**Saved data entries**
++++++++++

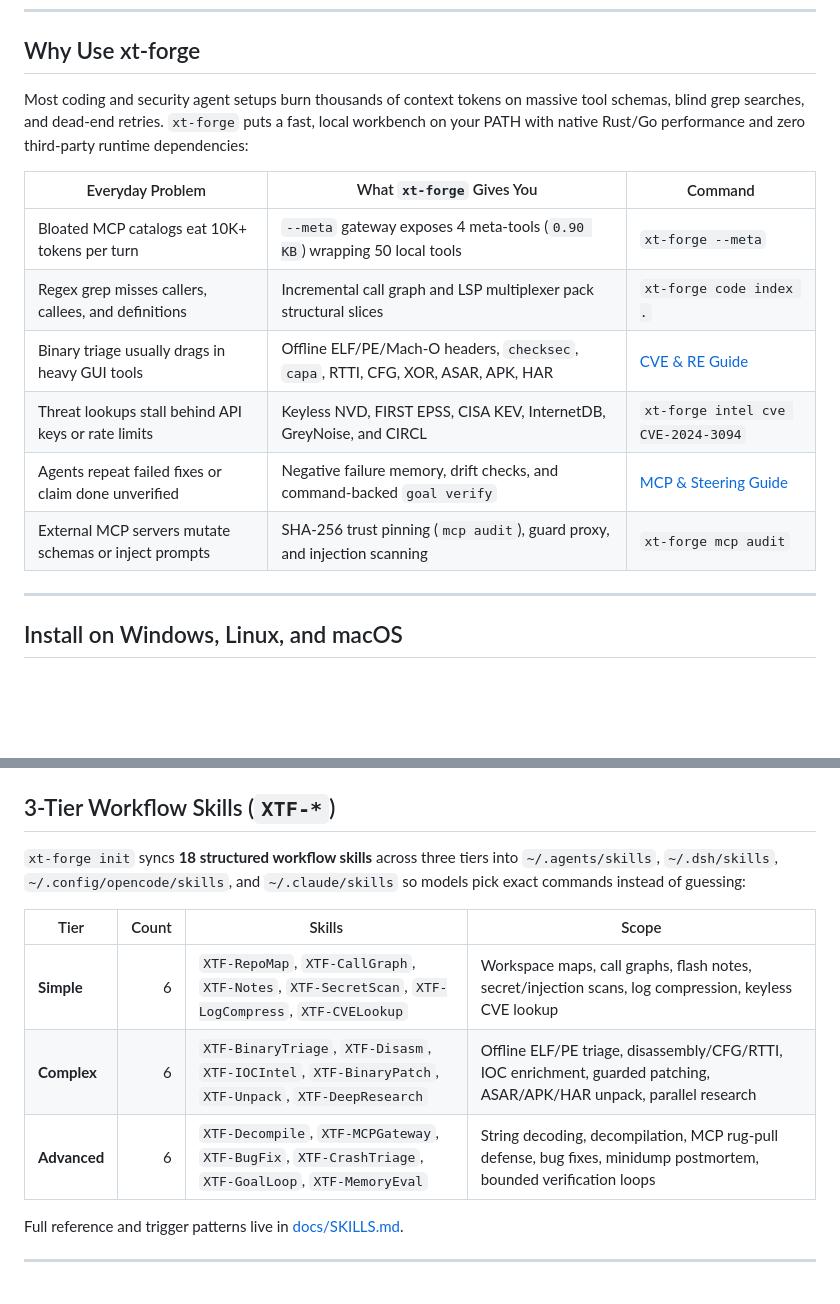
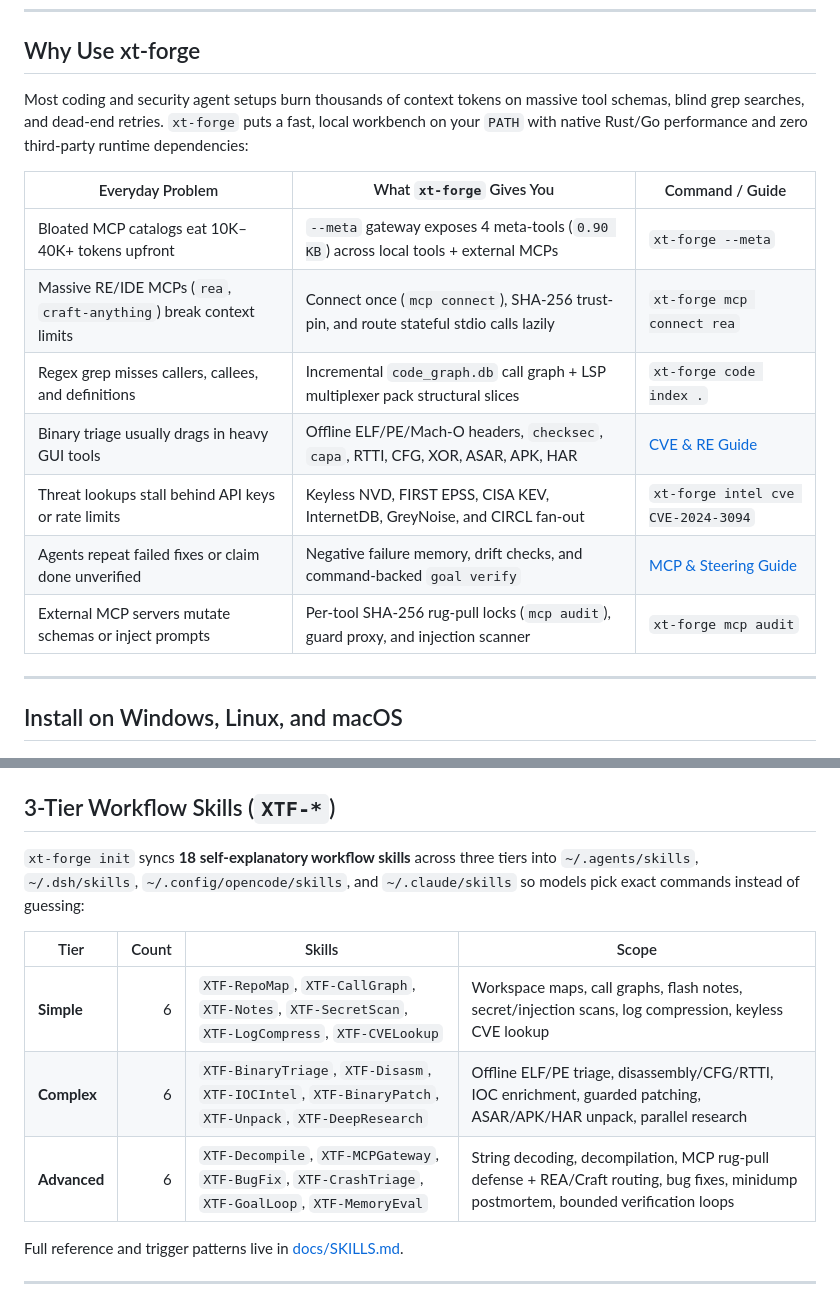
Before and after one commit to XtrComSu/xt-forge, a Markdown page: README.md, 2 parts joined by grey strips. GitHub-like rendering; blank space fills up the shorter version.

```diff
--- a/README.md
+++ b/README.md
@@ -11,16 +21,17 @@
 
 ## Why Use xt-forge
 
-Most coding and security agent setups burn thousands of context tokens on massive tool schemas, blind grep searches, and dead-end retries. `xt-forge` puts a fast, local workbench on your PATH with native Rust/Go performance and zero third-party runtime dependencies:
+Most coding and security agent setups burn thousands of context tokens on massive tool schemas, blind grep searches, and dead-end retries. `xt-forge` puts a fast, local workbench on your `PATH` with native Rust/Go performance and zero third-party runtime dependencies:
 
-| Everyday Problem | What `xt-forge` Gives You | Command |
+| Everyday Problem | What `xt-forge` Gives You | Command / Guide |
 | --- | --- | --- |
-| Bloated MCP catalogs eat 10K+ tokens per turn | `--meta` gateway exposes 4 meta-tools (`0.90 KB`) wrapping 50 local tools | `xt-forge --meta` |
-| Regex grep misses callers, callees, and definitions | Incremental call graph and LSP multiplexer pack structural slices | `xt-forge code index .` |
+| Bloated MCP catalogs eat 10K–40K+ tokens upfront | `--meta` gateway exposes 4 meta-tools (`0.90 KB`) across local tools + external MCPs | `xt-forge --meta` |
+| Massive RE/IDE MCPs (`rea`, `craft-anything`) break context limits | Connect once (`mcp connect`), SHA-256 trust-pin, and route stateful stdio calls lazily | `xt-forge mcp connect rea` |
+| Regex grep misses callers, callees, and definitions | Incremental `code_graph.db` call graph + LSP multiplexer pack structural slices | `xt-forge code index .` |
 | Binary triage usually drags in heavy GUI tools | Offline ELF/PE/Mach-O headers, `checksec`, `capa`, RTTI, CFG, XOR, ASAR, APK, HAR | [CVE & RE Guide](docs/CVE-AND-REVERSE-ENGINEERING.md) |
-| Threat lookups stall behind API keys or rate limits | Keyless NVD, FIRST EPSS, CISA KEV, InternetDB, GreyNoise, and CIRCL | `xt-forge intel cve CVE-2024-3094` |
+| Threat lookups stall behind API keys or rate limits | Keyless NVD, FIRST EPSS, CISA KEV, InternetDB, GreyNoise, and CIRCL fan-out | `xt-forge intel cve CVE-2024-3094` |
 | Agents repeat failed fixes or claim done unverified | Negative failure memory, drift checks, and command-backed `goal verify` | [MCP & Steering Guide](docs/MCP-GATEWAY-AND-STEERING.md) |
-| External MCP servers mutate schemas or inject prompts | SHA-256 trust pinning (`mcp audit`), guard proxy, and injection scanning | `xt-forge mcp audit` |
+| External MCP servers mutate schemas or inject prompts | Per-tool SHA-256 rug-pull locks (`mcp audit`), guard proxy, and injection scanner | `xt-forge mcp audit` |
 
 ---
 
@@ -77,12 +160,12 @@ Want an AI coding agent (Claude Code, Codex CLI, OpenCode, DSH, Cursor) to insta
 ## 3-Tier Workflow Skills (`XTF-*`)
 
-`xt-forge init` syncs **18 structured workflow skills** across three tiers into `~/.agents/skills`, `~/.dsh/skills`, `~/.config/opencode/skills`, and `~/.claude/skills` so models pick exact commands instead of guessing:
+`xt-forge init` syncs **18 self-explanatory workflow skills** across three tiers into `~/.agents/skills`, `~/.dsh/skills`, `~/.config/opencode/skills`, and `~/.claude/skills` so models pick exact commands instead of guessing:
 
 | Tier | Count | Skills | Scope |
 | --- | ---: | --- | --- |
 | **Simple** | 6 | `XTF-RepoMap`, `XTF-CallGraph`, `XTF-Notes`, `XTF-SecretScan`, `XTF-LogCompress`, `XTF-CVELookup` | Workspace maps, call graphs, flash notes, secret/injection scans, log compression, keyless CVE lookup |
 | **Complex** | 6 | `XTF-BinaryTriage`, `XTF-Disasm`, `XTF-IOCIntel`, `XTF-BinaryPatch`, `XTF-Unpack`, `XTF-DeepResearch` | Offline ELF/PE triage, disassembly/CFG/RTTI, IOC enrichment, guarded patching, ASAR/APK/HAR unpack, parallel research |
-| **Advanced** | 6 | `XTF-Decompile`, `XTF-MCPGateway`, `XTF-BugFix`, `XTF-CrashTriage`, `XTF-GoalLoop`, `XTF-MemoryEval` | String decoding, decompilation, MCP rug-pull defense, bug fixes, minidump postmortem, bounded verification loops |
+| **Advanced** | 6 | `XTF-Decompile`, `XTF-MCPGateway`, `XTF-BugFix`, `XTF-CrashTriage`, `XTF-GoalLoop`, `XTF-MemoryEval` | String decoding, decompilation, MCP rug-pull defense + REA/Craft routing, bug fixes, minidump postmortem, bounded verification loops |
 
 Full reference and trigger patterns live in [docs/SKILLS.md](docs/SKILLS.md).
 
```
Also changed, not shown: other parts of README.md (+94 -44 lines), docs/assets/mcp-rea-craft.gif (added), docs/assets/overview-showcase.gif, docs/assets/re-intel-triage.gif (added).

++++++++++

**Requirement**
In the records above, how many lines contain the string "What"? Reply with the number only.

**Answer area**
2